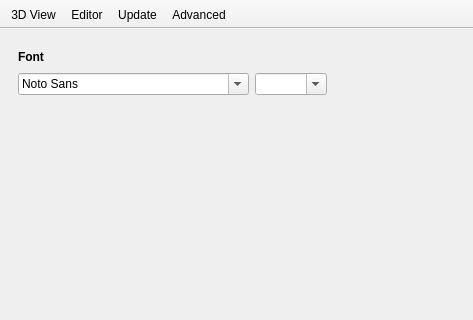
Qt form src/Preferences.ui (openscad/openscad) before a commit.
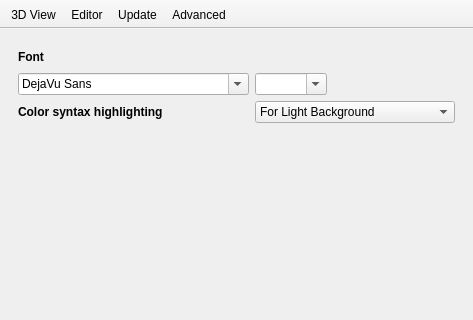
The same form after that commit. The open tabs and pages were chosen to show the change. Icons and pictures are not drawn.

Commit message: enable disabling of syntax highlighter, add highlighter for dark backgrounds

Diff of the .ui file:
```diff
--- a/src/Preferences.ui
+++ b/src/Preferences.ui
@@ -136,7 +136,7 @@
            <widget class="QFontComboBox" name="fontChooser">
             <property name="currentFont">
              <font>
-              <family>Monaco</family>
+              <family>DejaVu Sans</family>
               <pointsize>12</pointsize>
              </font>
             </property>
@@ -164,6 +164,61 @@
           </item>
          </layout>
         </item>
+        <item>
+         <layout class="QHBoxLayout" name="horizontalLayout_5">
+          <property name="bottomMargin">
+           <number>0</number>
+          </property>
+          <item>
+           <widget class="QLabel" name="label_9">
+            <property name="font">
+             <font>
+              <weight>75</weight>
+              <bold>true</bold>
+             </font>
+            </property>
+            <property name="text">
+             <string>Color syntax highlighting</string>
+            </property>
+           </widget>
+          </item>
+          <item>
+           <spacer name="horizontalSpacer_3">
+            <property name="orientation">
+             <enum>Qt::Horizontal</enum>
+            </property>
+            <property name="sizeType">
+             <enum>QSizePolicy::Maximum</enum>
+            </property>
+            <property name="sizeHint" stdset="0">
+             <size>
+              <width>30</width>
+              <height>20</height>
+             </size>
+            </property>
+           </spacer>
+          </item>
+          <item>
+           <widget class="QComboBox" name="syntaxHighlight">
+            <item>
+             <property name="text">
+              <string>For Light Background</string>
+             </property>
+            </item>
+            <item>
+             <property name="text">
+              <string>For Dark Background</string>
+             </property>
+            </item>
+            <item>
+             <property name="text">
+              <string>Off</string>
+             </property>
+            </item>
+           </widget>
+          </item>
+         </layout>
+        </item>
         <item>
          <spacer name="verticalSpacer_4">
           <property name="orientation">
```
Left out of the diff: 2 changed lines with no effect on the pictures. The commit also changes 6 other files.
========
### Work instructions
Return every line of the preceding records in which the word "spacer" appears.

### Completed task
+           <spacer name="horizontalSpacer_3">
+           </spacer>
          <spacer name="verticalSpacer_4">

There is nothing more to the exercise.